DATA START

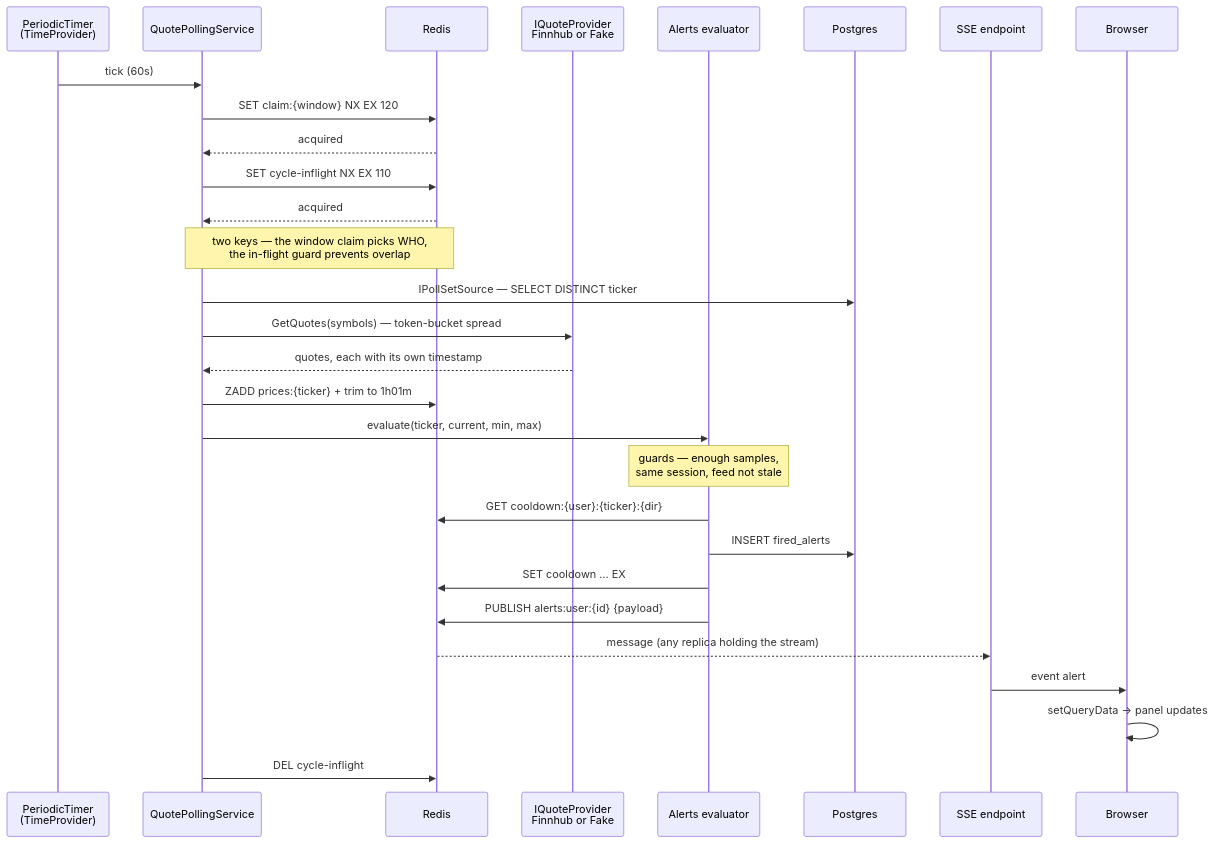
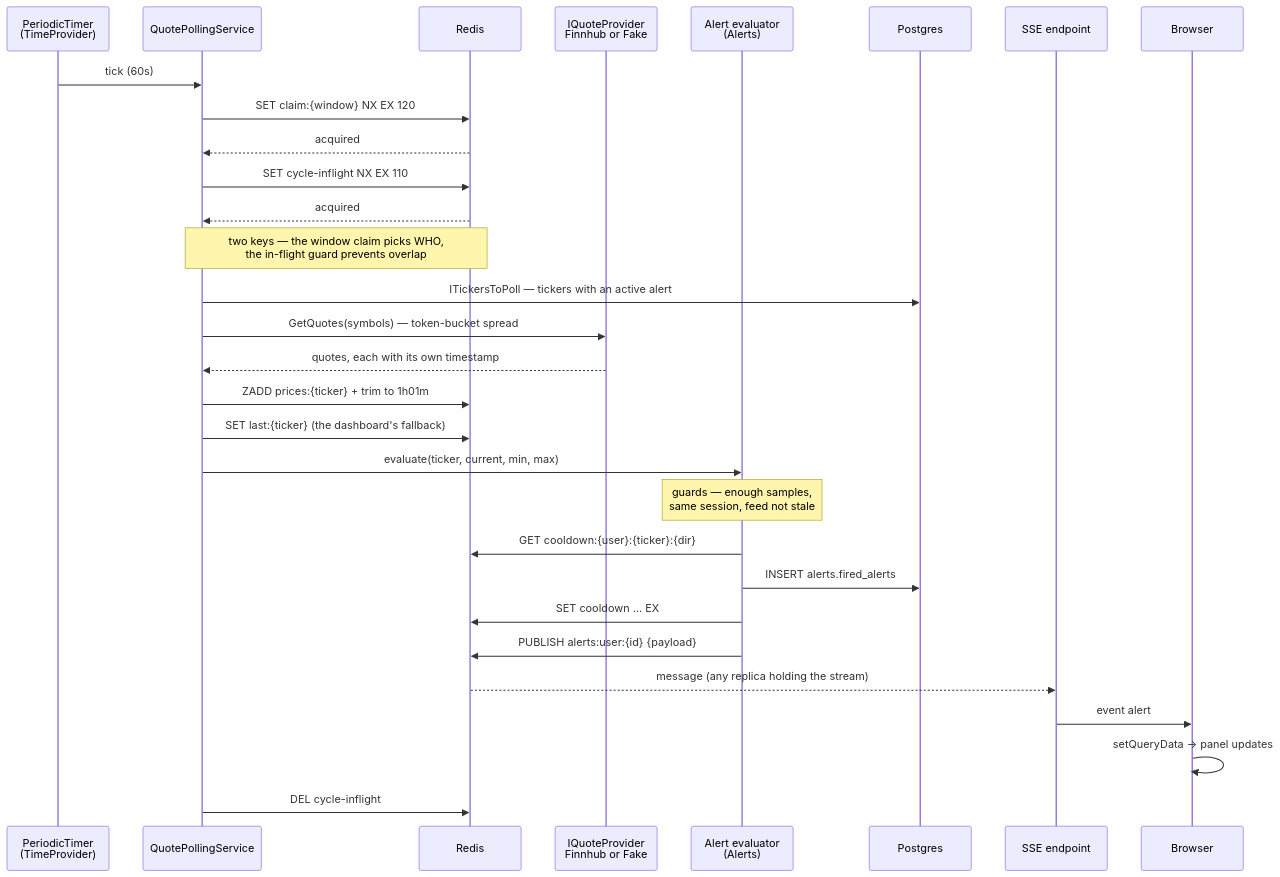
One commit to Dilicidum/StockPortfolio changed the second of 4 diagrams in docs/plan/module-interactions.md. Above: the diagram before and after it, drawn with Mermaid. The commit also changed other lines of this file and 97 other files, not shown here.

````diff
--- a/docs/plan/module-interactions.md
+++ b/docs/plan/module-interactions.md
@@ -87,36 +106,37 @@
 ```mermaid
 sequenceDiagram
     participant T as PeriodicTimer<br/>(TimeProvider)
     participant P as QuotePollingService
     participant R as Redis
     participant F as IQuoteProvider<br/>Finnhub or Fake
-    participant E as Alerts evaluator
+    participant E as Alert evaluator<br/>(Alerts)
     participant DB as Postgres
     participant S as SSE endpoint
     participant B as Browser
 
     T->>P: tick (60s)
     P->>R: SET claim:{window} NX EX 120
     R-->>P: acquired
     P->>R: SET cycle-inflight NX EX 110
     R-->>P: acquired
     Note over P,R: two keys — the window claim picks WHO,<br/>the in-flight guard prevents overlap
 
-    P->>DB: IPollSetSource — SELECT DISTINCT ticker
+    P->>DB: ITickersToPoll — tickers with an active alert
     P->>F: GetQuotes(symbols) — token-bucket spread
     F-->>P: quotes, each with its own timestamp
     P->>R: ZADD prices:{ticker} + trim to 1h01m
+    P->>R: SET last:{ticker} (the dashboard's fallback)
 
     P->>E: evaluate(ticker, current, min, max)
     Note over E: guards — enough samples,<br/>same session, feed not stale
     E->>R: GET cooldown:{user}:{ticker}:{dir}
-    E->>DB: INSERT fired_alerts
+    E->>DB: INSERT alerts.fired_alerts
     E->>R: SET cooldown … EX
     E->>R: PUBLISH alerts:user:{id} {payload}
 
     R-->>S: message (any replica holding the stream)
     S->>B: event alert
     B->>B: setQueryData → panel updates
 
     P->>R: DEL cycle-inflight
 ```
````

DATA END

▸ **PROBLEM**:
Find the lines in the data that include "cooldown", then copy each of them.

▸ **EXERCISE RESULT**:
     E->>R: GET cooldown:{user}:{ticker}:{dir}
     E->>R: SET cooldown … EX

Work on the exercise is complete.